In a key paper published in the British Medical Journal in 1992, Danish reproductive biologist Elisabeth Carlsen and associates reported results from a combined analysis of previously available data. Altogether, they reviewed sixty-one papers published between 1938 and 1991, covering a total of 15,000 men with no history of infertility (predominantly in Europe and North America). Carlsen and her team carefully allowed for various possible sources of bias. The outcome was that average sperm concentration had declined by almost half over the fifty-year period 1940-1990. This decrease was compounded by a twenty percent decline in average ejaculate volume. Even more alarmingly, decreasing sperm counts were paralleled by increasingly frequent medical problems with the male reproductive system. These include undescended testes (cryptorchidism), penis malformation and testicular cancer, which has increased worldwide.

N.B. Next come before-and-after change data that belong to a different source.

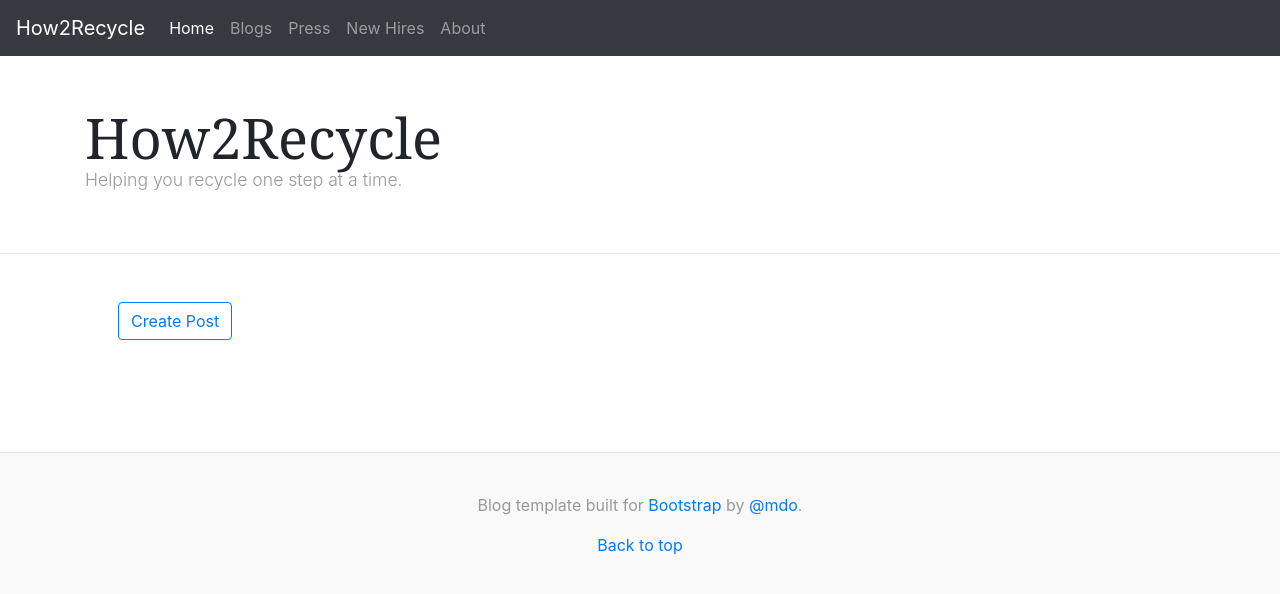
Repository: AshokSasi/CopyNPasta-Recycle-App
Page: http://localhost/posts/index
An editor plug-in stored every save of this project. The page is shown before and after the next save, followed by the edit.
The browser window is 1280 px wide. The pictures show the whole page.
The page is served by the project's Laravel application, run on PHP 8.4 with Laravel 8. Other server files are loaded and not shown. Queries for data that is not in the repository find no rows.

Above is the page before, as saved 2021-09-25 15:10:59.

### routes/web.php
<?php


Route::get('/','ItemsController@index');

Route::get('/home/{item}','ItemsController@show');

Route::get('/posts/index','PostsController@index');

Route::get('/posts/create','PostsController@create');

Route::post('/posts','PostsController@store');


Route::get('/posts/{post}','PostsController@show');

Route::post('/posts/{post}/comments','CommentsController@store');

### app/Http/Controllers/PostsController.php
<?php

namespace App\Http\Controllers;

use Illuminate\Http\Request;

use App\Post;

class PostsController extends Controller
{
    public function index()
    {
        $posts = Post::latest()->get();

        return view('posts.index',compact('posts'));
    }

    public function show(Post $post)
    {

        return view('posts.show',compact('post'));
    }

    public function create()
    {
        return view('posts.create');
    }

    public function store()
    {


        //Validate requires data
        $this->validate(request(),[
            'title' => 'required',
            'body' => 'required'
        ]);

        //create
        Post::create(request(['title','body']));

        //And redirect to home page
        return redirect('/');
    }
}

### app/Post.php
<?php

namespace App;


class Post extends Model
{
    public function comments()
    {
        return $this->hasMany(Comment::class);


    }

    public function addComment($body)
    {

       //add a comment to a post
        $this->comments()->create(compact('body'));

    }


}

### app/Model.php
<?php

namespace App;

use Illuminate\Database\Eloquent\Model as Eloquent;

class Model extends Eloquent
{

    protected $guarded = [];
}

### resources/views/posts/index.blade.php
@extends('layouts.master')

@section('content')



        <div class="col-md-8 blog-main">
          <a class="btn btn-outline-primary" href="#">Create Post</a>

          @foreach ($posts as $post)

             @include('posts.post')

          @endforeach


          <nav class="blog-pagination">

          </nav>

        </div><!-- /.blog-main -->



      <!-- /.row -->

   <!-- /.container -->



@endsection

### resources/views/layouts/master.blade.php

<!doctype html>
<html lang="en">
  <head>
    <meta charset="utf-8">
    <meta name="viewport" content="width=device-width, initial-scale=1, shrink-to-fit=no">
    <meta name="description" content="">
    <meta name="author" content="">
    <link rel="icon" href="/docs/4.0/assets/img/favicons/favicon.ico">

    <title>The Bootstrap Blog</title>

    <link rel="canonical" href="https://getbootstrap.com/docs/4.0/examples/album/">

    <!-- Bootstrap core CSS -->
    <link rel="stylesheet" href="https://maxcdn.bootstrapcdn.com/bootstrap/4.0.0/css/bootstrap.min.css"
    integrity="sha384-Gn5384xqQ1aoWXA+058RXPxPg6fy4IWvTNh0E263XmFcJlSAwiGgFAW/dAiS6JXm" crossorigin="anonymous">

    <!-- Custom styles for this template -->
    <link href="/css/app.css" rel="stylesheet">
  </head>

  <body>

    <header>


    @include('layouts.nav')


    </header>

<div class="container p-3 p-md-5">
  <div class="row">
    @yield('content')

  </div>

</div>
@include('layouts.footer')

    <!-- Bootstrap core JavaScript
    ================================================== -->
    <!-- Placed at the end of the document so the pages load faster -->

  </body>
</html>

### resources/views/layouts/nav.blade.php
<nav class="navbar navbar-expand-lg navbar-dark bg-dark">
  <a class="navbar-brand" href="/">How2Recycle</a>
  <button class="navbar-toggler" type="button" data-toggle="collapse" data-target="#navbarSupportedContent" aria-controls="navbarSupportedContent" aria-expanded="false" aria-label="Toggle navigation">
    <span class="navbar-toggler-icon"></span>
  </button>

  <div class="collapse navbar-collapse" id="navbarSupportedContent">
    <ul class="navbar-nav mr-auto">
      <li class="nav-item active">
        <a class="nav-link" href="/">Home <span class="sr-only">(current)</span></a>
      </li>
      <li class="nav-item">
        <a class="nav-link" href="/posts/index">Blogs</a>
      </li>
      <li class="nav-item">
        <a class="nav-link" href="#">Press</a>
      </li>
      <li class="nav-item">
        <a class="nav-link" href="#">New Hires</a>
      </li>
      <li class="nav-item">
        <a class="nav-link" href="#">About</a>
      </li>


    </ul>

  </div>
</nav>

<div class="blog-header p-3 p-md-5">
  <div class="container">
    <h1 class="blog-title">How2Recycle</h1>
    <p class="lead blog-description">Helping you recycle one step at a time.</p>
  </div>
</div>

### resources/views/layouts/footer.blade.php
<footer class="blog-footer">
  <p>Blog template built for <a href="https://getbootstrap.com/">Bootstrap</a> by <a href="https://twitter.com/mdo">@mdo</a>.</p>
  <p>
    <a href="#">Back to top</a>
  </p>
</footer>

### public/css/app.css
/* stylelint-disable selector-list-comma-newline-after */

.blog-header {
    line-height: 1;
    border-bottom: 1px solid #e5e5e5;
  }

  .blog-header-logo {
    font-family: "Playfair Display", Georgia, "Times New Roman", serif;
    font-size: 2.25rem;
  }

  .blog-header-logo:hover {
    text-decoration: none;
  }

  h1,
  h2,
  h3,
  h4,
  h5,
  h6 {
    font-family: "Playfair Display", Georgia, "Times New Roman", serif;
  }

  .display-4 {
    font-size: 2.5rem;
  }

  @media (min-width: 768px) {
    .display-4 {
      font-size: 3rem;
    }
  }

  .nav-scroller {
    position: relative;
    z-index: 2;
    height: 2.75rem;
    overflow-y: hidden;
  }

  .nav-scroller .nav {
    display: -webkit-box;
    display: -ms-flexbox;
    display: flex;
    -ms-flex-wrap: nowrap;
    flex-wrap: nowrap;
    padding-bottom: 1rem;
    margin-top: -1px;
    overflow-x: auto;
    text-align: center;
    white-space: nowrap;
    -webkit-overflow-scrolling: touch;
  }

  .nav-scroller .nav-link {
    padding-top: .75rem;
    padding-bottom: .75rem;
    font-size: .875rem;
  }

  .card-img-right {
    height: 100%;
    border-radius: 0 3px 3px 0;
  }

  .flex-auto {
    -ms-flex: 0 0 auto;
    -webkit-box-flex: 0;
    flex: 0 0 auto;
  }

  .h-250 {
    height: 250px;
  }

  @media (min-width: 768px) {
    .h-md-250 {
      height: 250px;
    }
  }

  .border-top {
    border-top: 1px solid #e5e5e5;
  }

  .border-bottom {
    border-bottom: 1px solid #e5e5e5;
  }

  .box-shadow {
    -webkit-box-shadow: 0 0.25rem 0.75rem rgba(0, 0, 0, 0.05);
            box-shadow: 0 0.25rem 0.75rem rgba(0, 0, 0, 0.05);
  }

  /*
     * Blog name and description
     */

  .blog-title {
    margin-bottom: 0;
    font-size: 2rem;
    font-weight: 400;
  }

  .blog-description {
    font-size: 1.1rem;
    color: #999;
  }

  @media (min-width: 40em) {
    .blog-title {
      font-size: 3.5rem;
    }
  }

  /* Pagination */

  .blog-pagination {
    margin-bottom: 4rem;
  }

  .blog-pagination > .btn {
    border-radius: 2rem;
  }

  /*
     * Blog posts
     */

  .blog-post {
    margin-bottom: 4rem;
  }

  .blog-post-title {
    margin-bottom: .25rem;
    font-size: 2.5rem;
  }

  .blog-post-meta {
    margin-bottom: 1.25rem;
    color: #999;
  }

  /*
     * Footer
     */

  .blog-footer {
    padding: 2.5rem 0;
    color: #999;
    text-align: center;
    background-color: #f9f9f9;
    border-top: .05rem solid #e5e5e5;
  }

  .blog-footer p:last-child {
    margin-bottom: 0;
  }

/* stylelint-disable selector-list-comma-newline-after */

.blog-header {
    line-height: 1;
    border-bottom: 1px solid #e5e5e5;
  }

  .blog-header-logo {
    font-family: "Playfair Display", Georgia, "Times New Roman", serif;
    font-size: 2.25rem;
  }

  .blog-header-logo:hover {
    text-decoration: none;
  }

  h1,
  h2,
  h3,
  h4,
  h5,
  h6 {
    font-family: "Playfair Display", Georgia, "Times New Roman", serif;
  }

  .display-4 {
    font-size: 2.5rem;
  }

  @media (min-width: 768px) {
    .display-4 {
      font-size: 3rem;
    }
  }

  .nav-scroller {
    position: relative;
    z-index: 2;
    height: 2.75rem;
    overflow-y: hidden;
  }

  .nav-scroller .nav {
    display: -webkit-box;
    display: -ms-flexbox;
    display: flex;
    -ms-flex-wrap: nowrap;
    flex-wrap: nowrap;
    padding-bottom: 1rem;
    margin-top: -1px;
    overflow-x: auto;
    text-align: center;
    white-space: nowrap;
    -webkit-overflow-scrolling: touch;
  }

  .nav-scroller .nav-link {
    padding-top: .75rem;
    padding-bottom: .75rem;
    font-size: .875rem;
  }

  .card-img-right {
    height: 100%;
    border-radius: 0 3px 3px 0;
  }

  .flex-auto {
    -ms-flex: 0 0 auto;
    -webkit-box-flex: 0;
    flex: 0 0 auto;
  }

  .h-250 {
    height: 250px;
  }

  @media (min-width: 768px) {
    .h-md-250 {
      height: 250px;
    }
  }

  .border-top {
    border-top: 1px solid #e5e5e5;
  }

  .border-bottom {
    border-bottom: 1px solid #e5e5e5;
  }

  .box-shadow {
    -webkit-box-shadow: 0 0.25rem 0.75rem rgba(0, 0, 0, 0.05);
            box-shadow: 0 0.25rem 0.75rem rgba(0, 0, 0, 0.05);
  }

  /*
     * Blog name and description
     */

  .blog-title {
    margin-bottom: 0;
    font-size: 2rem;
    font-weight: 400;
  }

  .blog-description {
    font-size: 1.1rem;
    color: #999;
  }

  @media (min-width: 40em) {
    .blog-title {
      font-size: 3.5rem;
    }
  }

  /* Pagination */

  .blog-pagination {
    margin-bottom: 4rem;
  }

  .blog-pagination > .btn {
    border-radius: 2rem;
  }

  /*
     * Blog posts
     */

  .blog-post {
    margin-bottom: 4rem;
  }

  .blog-post-title {
    margin-bottom: .25rem;
    font-size: 2.5rem;
  }

  .blog-post-meta {
    margin-bottom: 1.25rem;
    color: #999;
  }

  /*
     * Footer
     */

  .blog-footer {
    padding: 2.5rem 0;
    color: #999;
    text-align: center;
    background-color: #f9f9f9;
    border-top: .05rem solid #e5e5e5;
  }

  .blog-footer p:last-child {
    margin-bottom: 0;
  }
  .red-text{
    color:red;
  }

  /* ============================================================================================== */

Loaded but not shown: app/Http/Controllers/Controller.php (common file)

After the next save:
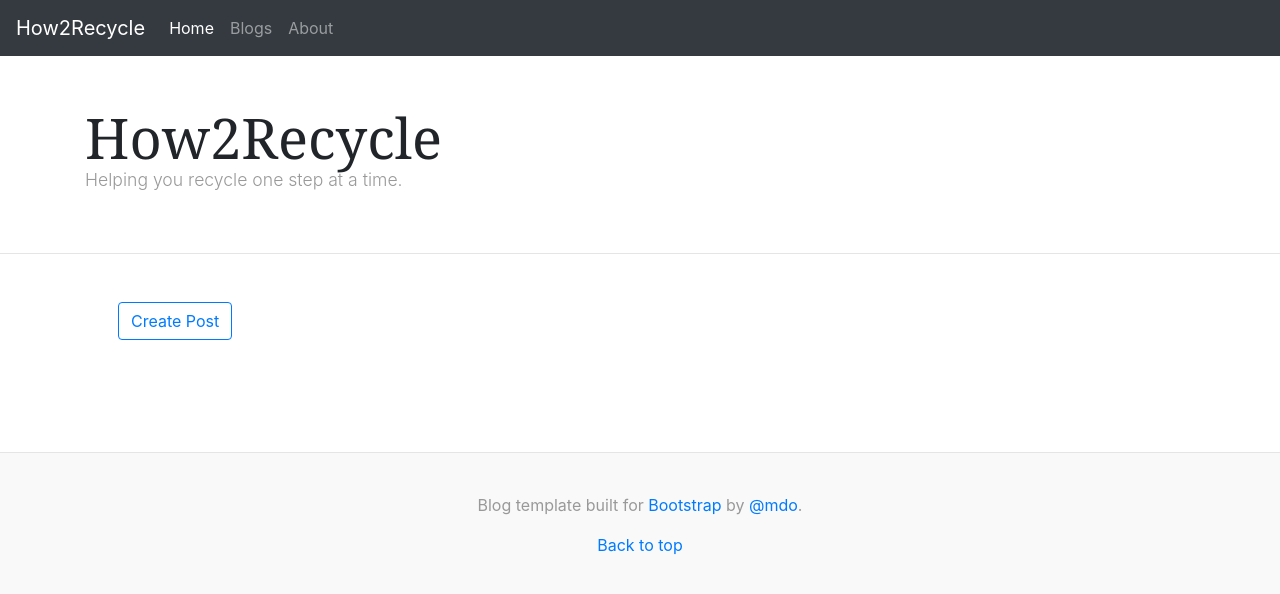
Saved 10 s later.
--- a/resources/views/layouts/nav.blade.php
+++ b/resources/views/layouts/nav.blade.php
@@ -11,12 +11,6 @@
       </li>
       <li class="nav-item">
         <a class="nav-link" href="/posts/index">Blogs</a>
-      </li>
-      <li class="nav-item">
-        <a class="nav-link" href="#">Press</a>
-      </li>
-      <li class="nav-item">
-        <a class="nav-link" href="#">New Hires</a>
       </li>
       <li class="nav-item">
         <a class="nav-link" href="#">About</a>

British epidemiologist Clair Chilvers and colleagues had already reported in 1984 that the incidence of cryptorchidism had approximately doubled over two decades, while other reports showed that the incidence of testicular cancer approximately tripled over the fifty-year period examined by the Carlsen team. This raises the specter that the factors responsible for decreasing sperm counts may be having increasingly serious impacts on the male sex organs themselves. As testimony to a possible link, the Carlsen team noted that in Danish men the incidence of testicular cancer was five times higher than in Finnish men, whereas their sperm counts were more than forty percent lower. Recently, it has been found that sperm counts have now begun to decline in Finnish men as well, and testicular cancer has increased in tandem.

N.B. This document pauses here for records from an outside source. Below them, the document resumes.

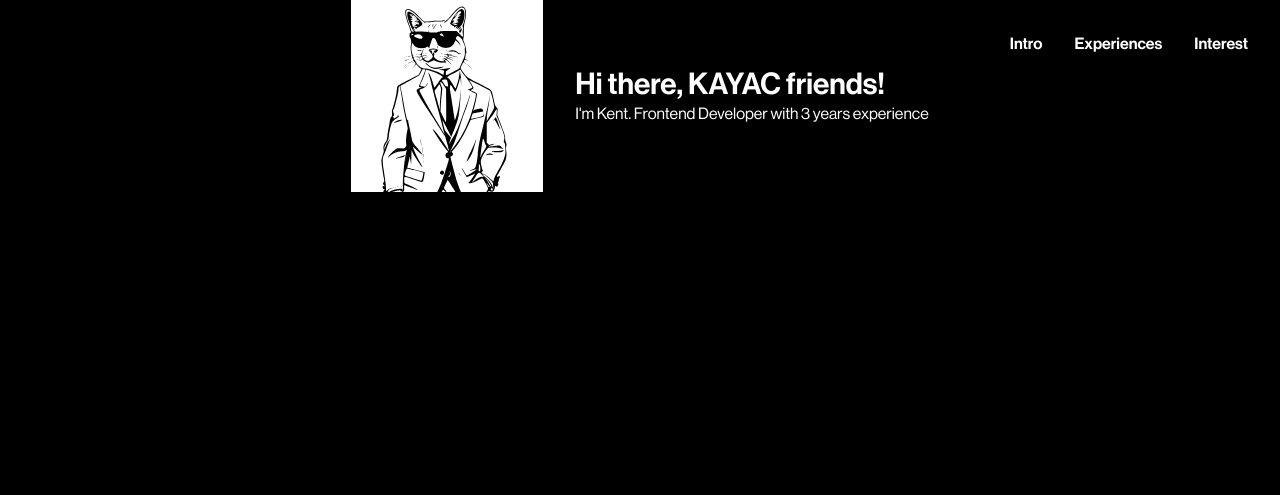
Repository: kentnathaniel/kayac-presentation
Page: /
An editor plug-in stored every save of this project. The page is shown before and after a run of saves, followed by the edit.
The browser window is 1280 px wide. The pictures show the whole page.
The project was rebuilt for these pictures with package versions that can differ from the ones it lists, and the page was loaded fresh each time. Also part of the build but not shown: vite.config.ts.

Above is the page before, as saved 2024-09-14 09:21:34.

After the next 2 saves:
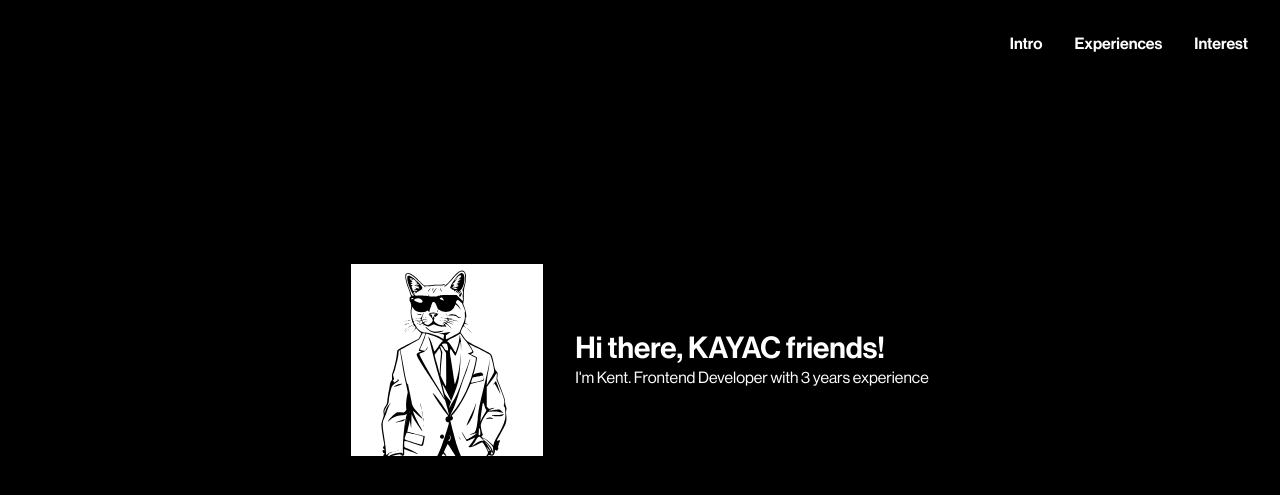
The 2 saves are shown as one change because they came seconds apart.
The last was saved 7 s later.
--- a/src/App.tsx
+++ b/src/App.tsx
@@ -9,7 +9,7 @@ function App() {
         <a className="cursor-pointer">Interest</a>
       </nav>
 
-      <div className="justify-center mx-auto h-screen ">
+      <div className="flex justify-center mx-auto h-screen">
         <div className="flex h-fit gap-8 items-center my-auto">
           <div className="bg-white w-fit">
             <SmartCat className="text-white w-48 h-48" />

Not unexpectedly, worldwide attention to the 1992 report by Carlsen and colleagues sparked criticism from several quarters. For instance, in a letter published later that same year, also in the British Medical Journal, obstetrician Ian Tummon and reproductive biologist David Mortimer questioned the validity of the results. They noted that the reliability of semen analyses and quality control might have changed over the years, and claimed that there was no trend, just a downward shift in results obtained before and after 1961. Their parting shot was: “The greenhouse effect, global warming, declining sperm counts—all may be true; we just do not know.” Well, the weight of scientific evidence now clearly documents the greenhouse effect and global warming, so perhaps we should not be too surprised if declining sperm counts follow suit. Regardless of the outcome of the ongoing debate, the available evidence is surely enough to prompt a re-reading of The Children of Men.

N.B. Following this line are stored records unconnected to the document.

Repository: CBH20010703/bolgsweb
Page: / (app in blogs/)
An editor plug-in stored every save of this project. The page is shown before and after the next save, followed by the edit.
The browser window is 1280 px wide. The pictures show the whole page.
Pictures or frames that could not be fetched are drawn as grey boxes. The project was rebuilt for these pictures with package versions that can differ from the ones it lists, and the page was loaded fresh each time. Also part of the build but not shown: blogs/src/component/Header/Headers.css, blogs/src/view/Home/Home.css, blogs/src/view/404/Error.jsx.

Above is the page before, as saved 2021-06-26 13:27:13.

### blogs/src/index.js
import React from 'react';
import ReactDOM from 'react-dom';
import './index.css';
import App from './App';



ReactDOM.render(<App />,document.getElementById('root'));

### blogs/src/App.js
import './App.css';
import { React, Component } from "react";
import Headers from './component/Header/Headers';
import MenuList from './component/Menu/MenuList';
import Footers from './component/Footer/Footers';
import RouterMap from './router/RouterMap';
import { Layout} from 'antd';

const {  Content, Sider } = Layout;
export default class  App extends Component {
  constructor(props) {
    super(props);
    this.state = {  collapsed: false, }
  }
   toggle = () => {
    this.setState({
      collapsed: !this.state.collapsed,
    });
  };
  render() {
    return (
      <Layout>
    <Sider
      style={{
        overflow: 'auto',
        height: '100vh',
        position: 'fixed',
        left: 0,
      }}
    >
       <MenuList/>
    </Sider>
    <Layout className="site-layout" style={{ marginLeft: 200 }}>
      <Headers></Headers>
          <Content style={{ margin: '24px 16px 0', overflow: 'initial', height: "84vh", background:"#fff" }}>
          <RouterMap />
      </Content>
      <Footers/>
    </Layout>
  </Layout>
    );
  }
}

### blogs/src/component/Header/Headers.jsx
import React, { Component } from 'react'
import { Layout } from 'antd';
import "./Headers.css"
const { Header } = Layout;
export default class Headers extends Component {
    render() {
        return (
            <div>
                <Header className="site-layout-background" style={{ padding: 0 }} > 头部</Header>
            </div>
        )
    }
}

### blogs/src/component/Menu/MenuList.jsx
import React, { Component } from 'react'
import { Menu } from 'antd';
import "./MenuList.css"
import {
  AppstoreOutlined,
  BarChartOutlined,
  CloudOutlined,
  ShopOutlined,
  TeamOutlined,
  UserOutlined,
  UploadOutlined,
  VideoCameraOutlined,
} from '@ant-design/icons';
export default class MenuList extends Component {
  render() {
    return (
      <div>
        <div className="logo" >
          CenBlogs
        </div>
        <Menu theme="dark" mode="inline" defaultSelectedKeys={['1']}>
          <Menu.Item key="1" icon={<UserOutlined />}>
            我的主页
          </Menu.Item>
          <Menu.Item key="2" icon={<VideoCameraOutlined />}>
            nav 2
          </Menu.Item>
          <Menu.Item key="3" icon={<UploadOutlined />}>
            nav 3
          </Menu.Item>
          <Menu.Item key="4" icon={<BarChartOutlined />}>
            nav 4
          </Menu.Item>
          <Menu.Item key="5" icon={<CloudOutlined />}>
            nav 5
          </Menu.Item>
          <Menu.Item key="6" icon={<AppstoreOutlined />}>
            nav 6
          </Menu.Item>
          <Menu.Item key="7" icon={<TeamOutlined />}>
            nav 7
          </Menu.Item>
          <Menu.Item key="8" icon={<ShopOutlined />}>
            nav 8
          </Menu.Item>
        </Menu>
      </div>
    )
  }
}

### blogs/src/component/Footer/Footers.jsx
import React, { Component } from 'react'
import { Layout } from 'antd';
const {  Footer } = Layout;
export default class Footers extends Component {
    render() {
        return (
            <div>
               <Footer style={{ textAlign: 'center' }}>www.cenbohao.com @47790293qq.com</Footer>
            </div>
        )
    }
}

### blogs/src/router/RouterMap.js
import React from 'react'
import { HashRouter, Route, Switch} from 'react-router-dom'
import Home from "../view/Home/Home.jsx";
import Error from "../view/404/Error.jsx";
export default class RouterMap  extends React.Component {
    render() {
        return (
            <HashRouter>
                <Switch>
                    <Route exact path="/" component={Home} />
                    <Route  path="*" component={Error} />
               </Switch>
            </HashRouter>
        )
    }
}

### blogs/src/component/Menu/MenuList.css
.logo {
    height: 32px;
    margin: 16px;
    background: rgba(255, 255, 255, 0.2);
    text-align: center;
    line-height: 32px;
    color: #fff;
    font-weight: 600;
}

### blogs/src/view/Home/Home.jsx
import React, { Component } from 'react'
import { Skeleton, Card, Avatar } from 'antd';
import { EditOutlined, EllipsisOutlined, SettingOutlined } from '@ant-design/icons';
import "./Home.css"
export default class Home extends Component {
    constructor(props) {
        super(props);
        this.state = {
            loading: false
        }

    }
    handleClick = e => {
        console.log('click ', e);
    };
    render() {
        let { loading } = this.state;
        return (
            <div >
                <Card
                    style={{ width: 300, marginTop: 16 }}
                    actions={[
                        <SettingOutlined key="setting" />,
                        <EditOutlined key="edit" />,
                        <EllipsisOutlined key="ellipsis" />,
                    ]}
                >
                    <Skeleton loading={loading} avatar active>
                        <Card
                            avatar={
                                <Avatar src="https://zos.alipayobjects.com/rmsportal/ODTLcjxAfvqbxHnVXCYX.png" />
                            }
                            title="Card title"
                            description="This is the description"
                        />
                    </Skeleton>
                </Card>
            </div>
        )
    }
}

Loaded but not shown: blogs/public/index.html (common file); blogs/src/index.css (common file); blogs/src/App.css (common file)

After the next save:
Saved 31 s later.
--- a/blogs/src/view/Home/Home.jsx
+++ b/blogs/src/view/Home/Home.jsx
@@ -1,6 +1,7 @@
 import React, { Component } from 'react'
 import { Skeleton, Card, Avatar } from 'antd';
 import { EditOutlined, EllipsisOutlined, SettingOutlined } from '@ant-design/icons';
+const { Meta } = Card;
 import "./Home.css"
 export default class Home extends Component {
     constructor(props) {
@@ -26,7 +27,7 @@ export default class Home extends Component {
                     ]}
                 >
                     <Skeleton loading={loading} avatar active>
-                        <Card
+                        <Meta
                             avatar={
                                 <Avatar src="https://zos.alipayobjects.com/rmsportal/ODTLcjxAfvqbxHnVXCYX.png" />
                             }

(The second part of this discussion, evaluating more recent studies on declining sperm counts, will be posted in the next blog.)
Carlsen, E., Giwercman, A., Keiding, N. & Shakkebaek, N.E. (1992) Evidence for decreasing quality of semen during past 50 years. Brit. med. J. 305:609-613.
Chilvers, C., Pike, M.C., Forman, D., Fogelman, K. & M. Wadsworth, E.J. (1984) Apparent doubling of frequency of undescended testis in England and Wales in 1962–81. Lancet 324, 330–332.
James, W.H. (1980) Secular trend in reported sperm counts. Andrologia 1, 381-388.
Nelson, C.M.K. & Bunge, R.G. (1974) Semen analysis: evidence for changing parameters of male fertility potential. Fertil. Steril. 25, 503-507.
Tummon, I.S. & Mortimer, D. (1992) Decreasing quality of semen Brit. Med. J. 305, 1228-1229.